(Data extracted from a collection)
__________________________________________________
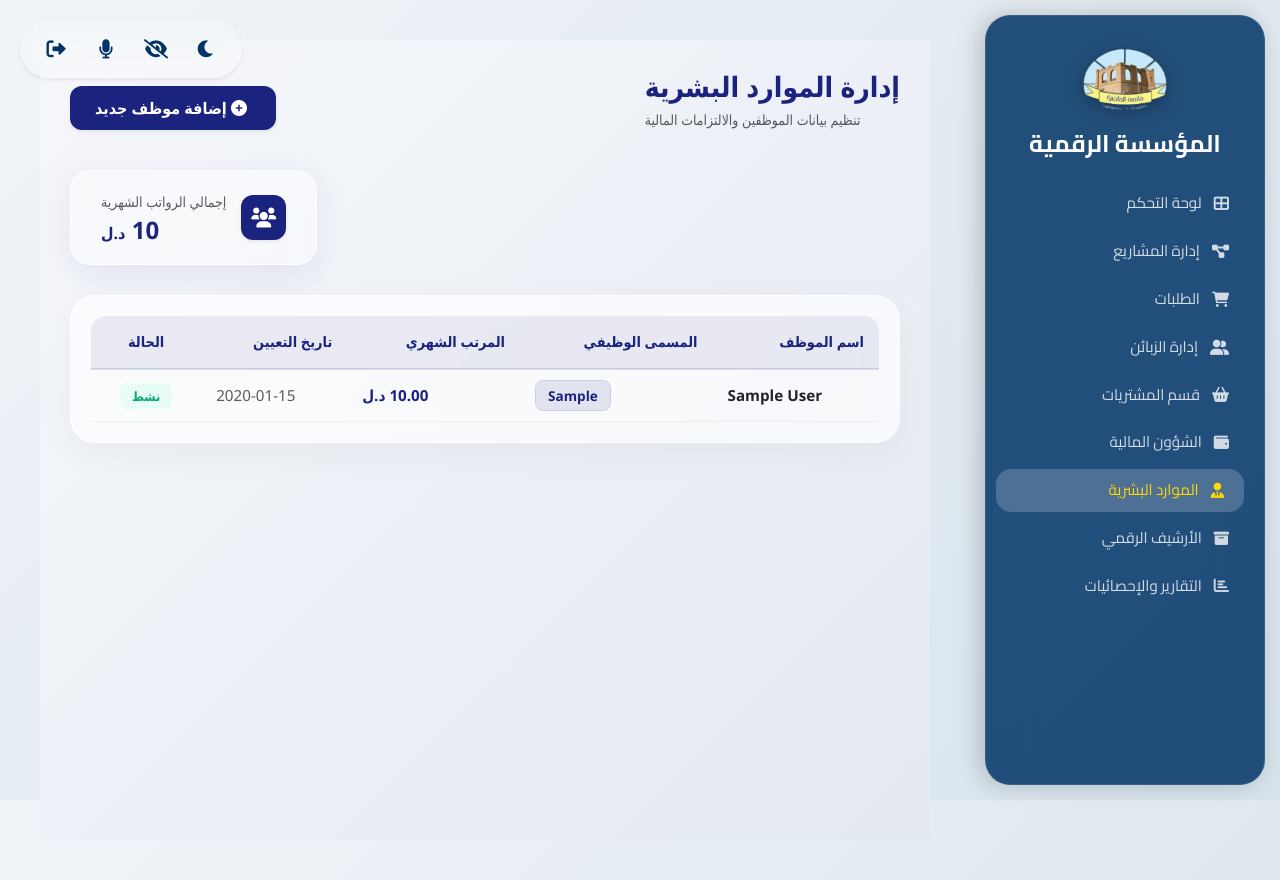
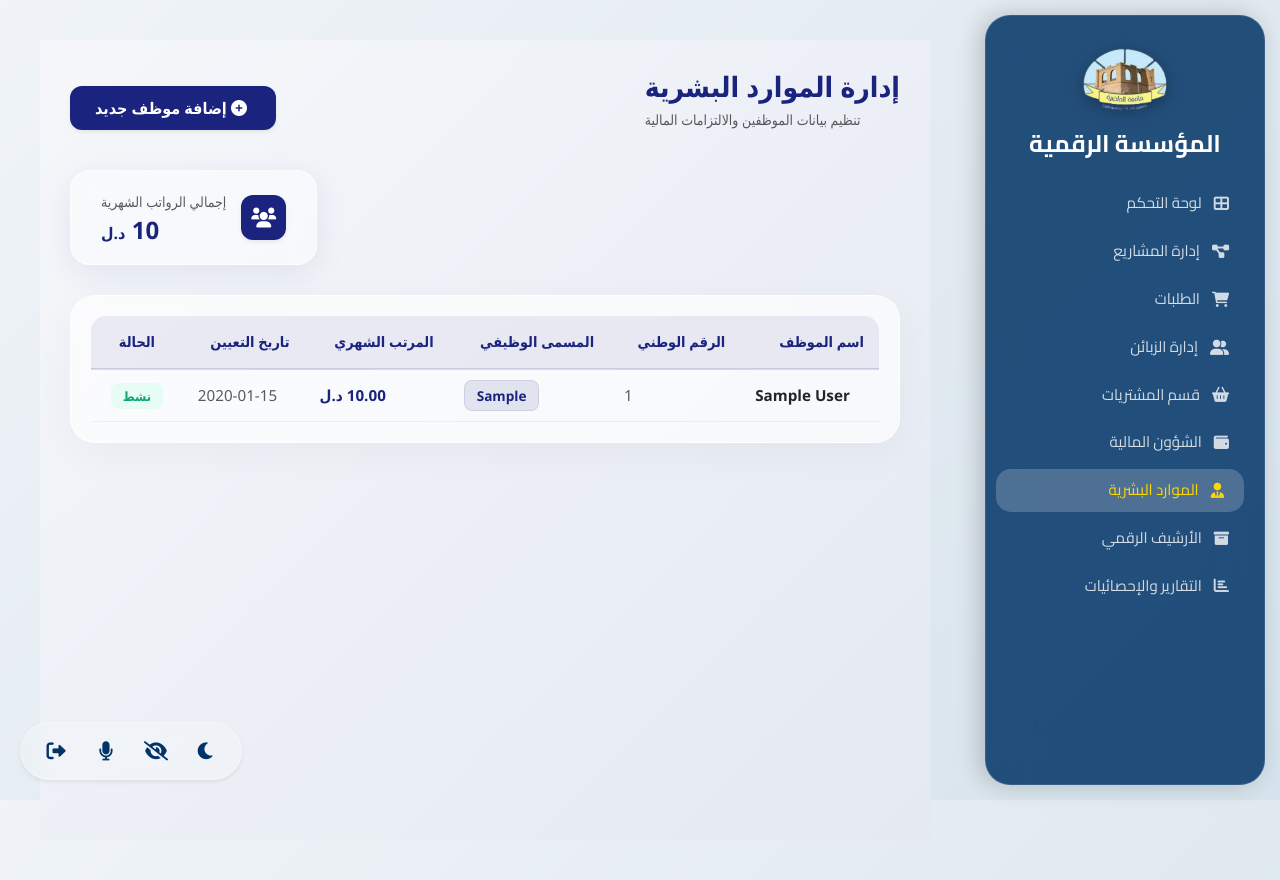
Before and after one commit to digitalfoundationsystemdigital-glitch/digitalfoundationsystemdigital, a Django app: page /management/hr/ in a window 1280 px wide. Run offline with Django 5.2, Linux system fonts and the light colour scheme; a user stored in the database is signed in; tables that the repository leaves empty hold one stand-in row (values such as "Sample post").

Commit message:
Add employee national ID and adjust toolbar

```diff
--- a/management/models.py
+++ b/management/models.py
@@ -80,6 +80,7 @@ class Purchase(models.Model):
 class Employee(models.Model):
     user = models.OneToOneField(User, on_delete=models.CASCADE, null=True, blank=True)
     name = models.CharField(max_length=200, verbose_name="اسم الموظف")
+    national_id = models.CharField(max_length=20, null=True, blank=True, verbose_name="الرقم الوطني")
     position = models.CharField(max_length=100, verbose_name="المسمى الوظيفي/التخصص")
     salary = models.DecimalField(max_digits=10, decimal_places=2, verbose_name="المرتب الأساسي")
     phone = models.CharField(max_length=15, null=True, blank=True, verbose_name="رقم التواصل")
--- a/management/views.py
+++ b/management/views.py
@@ -219,13 +219,14 @@ def finance_summary(request):
 def hr_management(request):
     if request.method == "POST":
         name = request.POST.get('name')
+        national_id = request.POST.get('national_id')
         position = request.POST.get('job_title')
         salary = request.POST.get('salary')
         phone = request.POST.get('phone')
         joined_at = request.POST.get('hire_date') or timezone.now().date()
 
         Employee.objects.create(
-            name=name, position=position, salary=salary,
+            name=name, national_id=national_id, position=position, salary=salary,
             phone=phone, joined_at=joined_at
         )
         messages.success(request, "تم إضافة الموظف بنجاح")
--- a/templates/base.html
+++ b/templates/base.html
@@ -50,7 +50,7 @@
         /* شريط أدوات المدير الجديد */
         .admin-toolbar {
             position: fixed;
-            top: 20px;
+            bottom: 20px;
             left: 20px;
             z-index: 1001;
             display: flex;
--- a/templates/employees.html
+++ b/templates/employees.html
@@ -134,6 +134,7 @@
                 <thead>
                     <tr>
                         <th style="border-radius: 0 15px 0 0;">اسم الموظف</th>
+                        <th>الرقم الوطني</th>
                         <th>المسمى الوظيفي</th>
                         <th>المرتب الشھري</th>
                         <th>تاريخ التعيين</th>
@@ -144,6 +145,7 @@
                     {% for emp in employees %}
                     <tr>
                         <td class="fw-bold text-dark">{{ emp.name }}</td>
+                        <td class="text-muted small">{{ emp.national_id|default:"-" }}</td>
                         <td>
                             <span class="job-badge">
                                 {{ emp.position }} </span>
@@ -160,7 +162,7 @@
                     </tr>
                     {% empty %}
                     <tr>
-                        <td colspan="5" class="text-center py-5 text-muted">لا يوجد موظفون مسجلون حالياً</td>
+                        <td colspan="6" class="text-center py-5 text-muted">لا يوجد موظفون مسجلون حالياً</td>
                     </tr>
                     {% endfor %}
                 </tbody>
@@ -182,6 +184,10 @@
                     <div class="mb-3">
                         <label class="form-label small fw-bold">الاسم الكامل</label>
                         <input type="text" name="name" class="form-control border-light bg-light rounded-3" required>
+                    </div>
+                    <div class="mb-3">
+                        <label class="form-label small fw-bold">الرقم الوطني</label>
+                        <input type="text" name="national_id" class="form-control border-light bg-light rounded-3" maxlength="20">
                     </div>
                     <div class="mb-3">
                         <label class="form-label small fw-bold">المسمى الوظيفي</label>
```
Also changed, not shown: management/migrations/0011_employee_national_id.py (added).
__________________________________________________
* Instructions for the task: Your reply should be the number of lines in the entries that contain "blank", nothing more.

* Answer section: 3